We are all inhabitants of our world and our culture. We are all—myself included—taking a huge number of things for granted without ever giving them a second thought, rarely realising that the world could perhaps be quite different from the way it is.
What would the world look like if money worked entirely differently? What would a modern society look like without nation states? What would need to change to abolish poverty or provide truly equal opportunity? We simply don’t know.
The Big Picture is subtitled An Honest Examination of God, Science and Purpose, and for once you would be absolutely right to judge a book by its cover. It is an account of an intelligent, inquisitive, scientific mind asking itself how the world hangs together. Chapter 1 examines, at a popular and accessible level, the basics of logic and epistemology—without ever using the word—paying special attention to unspoken assumptions and the ways in which our thinking can be led astray.
The Christian is a person who makes it easy for others to believe in God.
Robert Murray M’Cheyne was born exactly 200 years ago, on the 21st of May 1813 in Edinburgh, to die only 29 years later. Like the one to whom he dedicated his life, Jesus of Nazareth, his influence was out of all proportion to his lifespan. His ministry was built on deep faith and holiness. It is quite likely that it was precisely his own struggle with illness as well as his brother’s early death that drove him to walk so closely in his Saviour’s footsteps.
Study universal holiness of life. Your whole usefulness depends on this, for your sermons last but an hour or two: your life preaches all week. If Satan can only make a covetous minister a lover of praise, of pleasure, of good eating, he has ruined your ministry. Give yourself to prayer, and get your texts, your thoughts, your words, from God.
I don’t have anything to say about M’Cheyne right now that others have not said a lot better, for example Piper in He Kissed the Rose and Felt the Thorn. I just want to pay tribute to this man who gave so many pastors a hunger for God-exalting holiness.

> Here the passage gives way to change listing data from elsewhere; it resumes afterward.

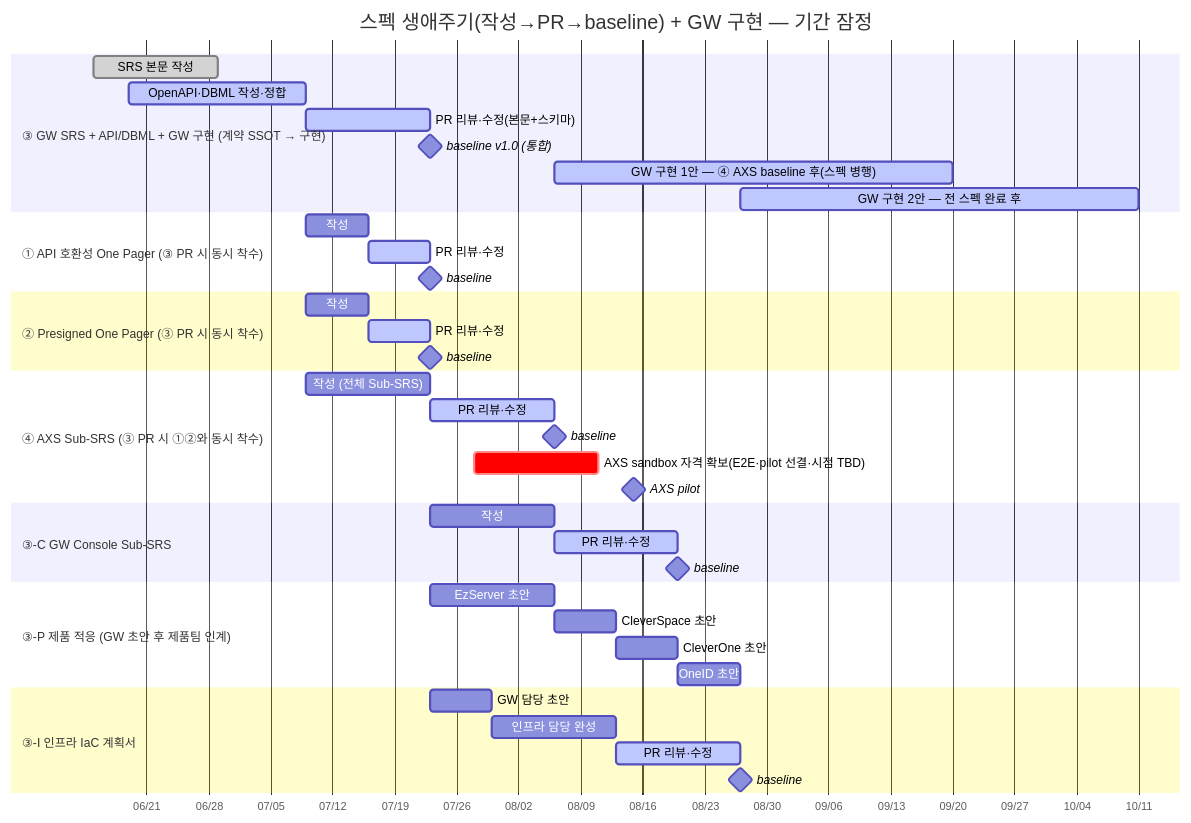
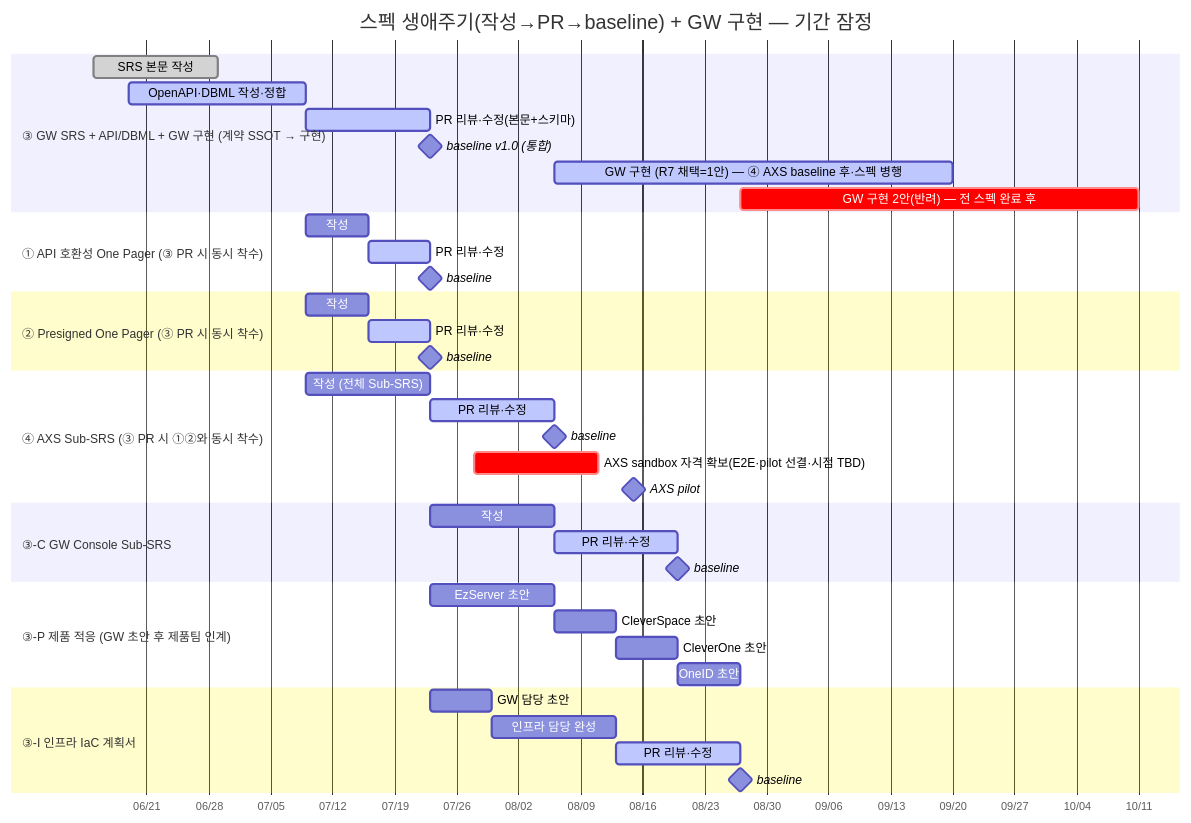
Before and after one commit to gracegyu/scp-architecture: the second of 2 diagrams in docs/VT_API_Gateway/08.VT_API_Gateway/주간회의-Agenda.md, drawn with Mermaid. The commit also changed other lines of this file and 5 other files, not shown here.

````diff
--- a/docs/VT_API_Gateway/08.VT_API_Gateway/주간회의-Agenda.md
+++ b/docs/VT_API_Gateway/08.VT_API_Gateway/주간회의-Agenda.md
@@ -184,49 +184,49 @@
   ```mermaid
   gantt
       title 스펙 생애주기(작성→PR→baseline) + GW 구현 — 기간 잠정
       dateFormat YYYY-MM-DD
       axisFormat %m/%d
       todayMarker stroke-width:3px,stroke:#d33,opacity:0.6
 
       section ③ GW SRS + API/DBML + GW 구현 (계약 SSOT → 구현)
       SRS 본문 작성            :done, srsw, 2026-06-15, 14d
       OpenAPI·DBML 작성·정합   :active, designw, 2026-06-19, 20d
       PR 리뷰·수정(본문+스키마) :active, srspr, 2026-07-09, 14d
       baseline v1.0 (통합)     :milestone, srsbl, after srspr, 0d
-      GW 구현 1안 — ④ AXS baseline 후(스펙 병행) :active, impl1, after axsbl, 45d
-      GW 구현 2안 — 전 스펙 완료 후 :active, impl2, after conbl infbl oidw, 45d
+      GW 구현 (R7 채택=1안) — ④ AXS baseline 후·스펙 병행 :active, impl1, after axsbl, 45d
+      GW 구현 2안(반려) — 전 스펙 완료 후 :crit, impl2, after conbl infbl oidw, 45d
 
       section ① API 호환성 One Pager (③ PR 시 동시 착수)
       작성                  :op1w, 2026-07-09, 7d
       PR 리뷰·수정          :active, op1pr, after op1w, 7d
       baseline              :milestone, op1bl, after op1pr, 0d
 
       section ② Presigned One Pager (③ PR 시 동시 착수)
       작성                  :op2w, 2026-07-09, 7d
       PR 리뷰·수정          :active, op2pr, after op2w, 7d
       baseline              :milestone, op2bl, after op2pr, 0d
 
       section ④ AXS Sub-SRS (③ PR 시 ①②와 동시 착수)
       작성 (전체 Sub-SRS)    :axsw, 2026-07-09, 14d
       PR 리뷰·수정          :active, axspr, after axsw, 14d
       baseline              :milestone, axsbl, after axspr, 0d
       AXS sandbox 자격 확보(E2E·pilot 선결·시점 TBD) :crit, cred, 2026-07-28, 14d
       AXS pilot             :milestone, pilot, 2026-08-15, 0d
 
       section ③-C GW Console Sub-SRS
       작성                  :conw, after srsbl, 14d
       PR 리뷰·수정          :active, conpr, after conw, 14d
       baseline              :milestone, conbl, after conpr, 0d
 
       section ③-P 제품 적응 (GW 초안 후 제품팀 인계)
       EzServer 초안         :ezw, after srsbl, 14d
       CleverSpace 초안      :csw, after ezw, 7d
       CleverOne 초안        :cow, after csw, 7d
       OneID 초안            :oidw, after cow, 7d
 
       section ③-I 인프라 IaC 계획서
       GW 담당 초안          :infw1, after srsbl, 7d
       인프라 담당 완성       :infw2, after infw1, 14d
       PR 리뷰·수정          :active, infpr, after infw2, 14d
       baseline              :milestone, infbl, after infpr, 0d
   ```
````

When you are reading a book in a dark room, and come to a difficult part, you take it to a window to get more light. So take your Bibles to Christ.